Former prime minister Patrick Manning stood to try to reply but Speaker Wade Mark ruled that there is no device by which anyone can reply to a statement such as just made by the Prime Minister.
Manning stayed standing, to the ire of Mark, who threatened to eject him. Much credit is owed to the House’s procedural clerk who smoothly proceeded to read out aloud the next item of business of the order paper and so diffuse the row between Manning and Mark.
Manning soon after held an impromptu media conference at which he denied knowing the details of the activities of the SIA, said that legislation had been due to legitimise the unit, and hit the Government for curbing it as he alleged they had ulterior motives in so doing.
Dr Keith Rowley held a news conference where he firmly distanced the PNM from the actions that occurred under the administration of Manning.
He said no one in the PNM had ever been elected to carry out any vendetta.
“I disassociate the PNM from individual wrongdoing, individual excesses, and wrongdoing on the part of office-holders.” An individual, he said, must be accountable for his own acts.
“And in this matter, the PNM accepts no blame...I made it quite clear before that we have no intention of defending wrongdoing on the part of any individual, so I want to ask you all in treating with this matter, to leave the PNM out of it.”
Rowley said it was painful to see officeholders use State machinery to violate the rights of law-abiding citizens.
“I am a public figure, and I can’t tell you how I feel to know that the prime minister of the Cabinet in which I served, was having information which I consider to be...I can’t tell you how I feel to know I was subjected to that.”
Saying wiretapping is not illegal as it is not banned by any law, Rowley said a future Wiretapping Bill would bring consequences if it is violated.
He vowed to cooperate with the Government on such a Bill, but said Parliament must not only legislate but also actively debate the whole issue through a joint select committee sitting in camera (that is, in private).
Rowley said the issue must not be used for grandstanding or scoring political points, and he expressed concern about what now happens to any secret information from the wiretapping now coming into the possession of the new Government.
Without doubt the talk of the town through most of last week was the reported firing of CNMG talk-show host Fazeer Mohammed. This occurred two days after an interview which saw a clash of opinions between Mohammed and Minister of Foreign Affairs, Suruj Rambachan, as to whether Persad-Bissessar, as a woman, should be leader of this country.

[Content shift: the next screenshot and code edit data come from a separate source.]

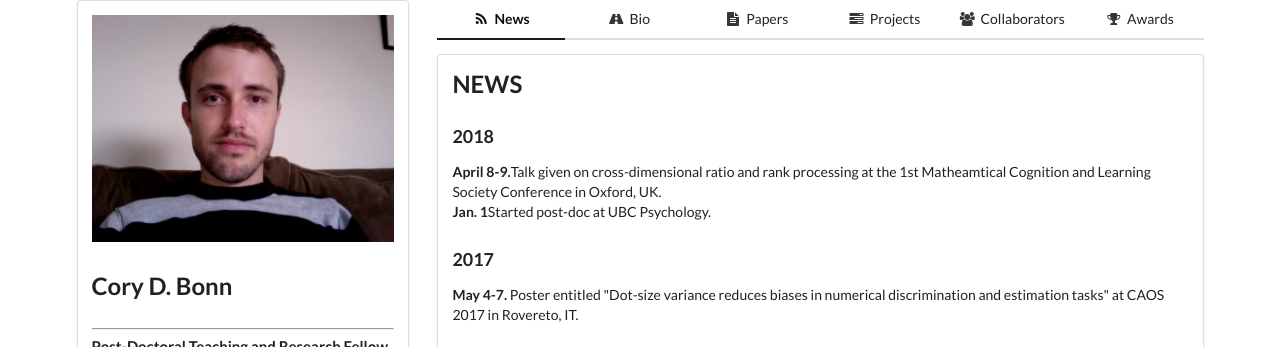
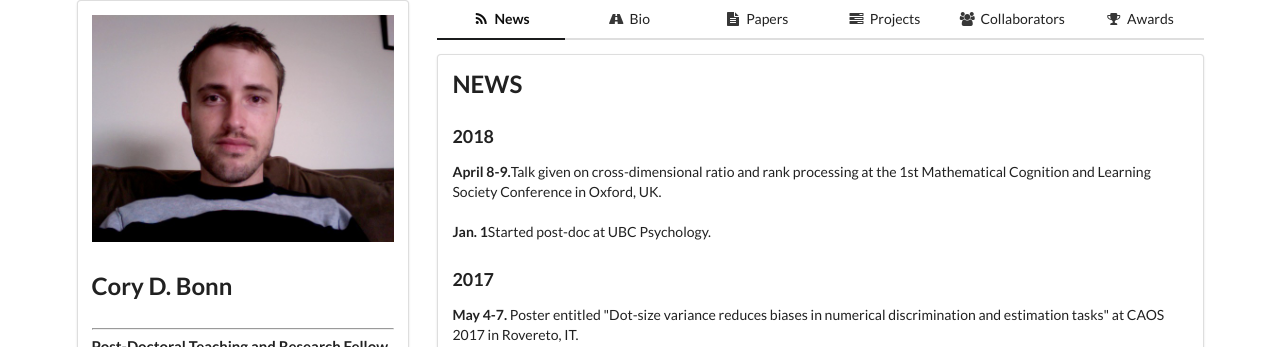
Before and after one commit to corydbonn/corydbonn.github.io, a plain HTML site: page index.html in a window 1280 px wide. Shown: the top 347 px of the page. Drawn offline with nearby package versions, Linux system fonts and the light colour scheme.

Commit message:
Fix spelling
Matheamatical to mathematical

```diff
--- a/index.html
+++ b/index.html
@@ -72,7 +72,7 @@
 					<div class="ui active tab segment" id="newsFeed" data-tab="news">
 						<h2>NEWS</h2>
 						<h3>2018</h2>
-						<text><span class="dat">April 8-9.</span>Talk given on cross-dimensional ratio and rank processing at the 1st Matheamtical Cognition and Learning Society Conference in Oxford, UK.</text><br>
+						<text><span class="dat">April 8-9.</span>Talk given on cross-dimensional ratio and rank processing at the 1st Mathematical Cognition and Learning Society Conference in Oxford, UK.</text><br><br>
 						<text><span class="dat">Jan. 1</span>Started post-doc at UBC Psychology.</text>
 						<h3>2017</h3>
 						<text><span class="dat">May 4-7.</span> Poster entitled "Dot-size variance reduces biases in numerical discrimination and estimation tasks" at CAOS 2017 in Rovereto, IT.</text>
```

Immediately upon landing at Piarco Airport at 6 am on Thursday on her return from her US trip, Persad-Bissessar fielded reporters’ queries on Mohammed. She denied any attack on media freedom and said Mohammed was being reassigned by CNMG management, but the Media Association of Trinidad and Tobago (MATT) loudly questioned the move, as did the general population for whom, up to Friday at least, no other issue in the country was more important. Dr Amery Browne on Friday in the Lower House alluded that Mohammed had been fired for his religious beliefs.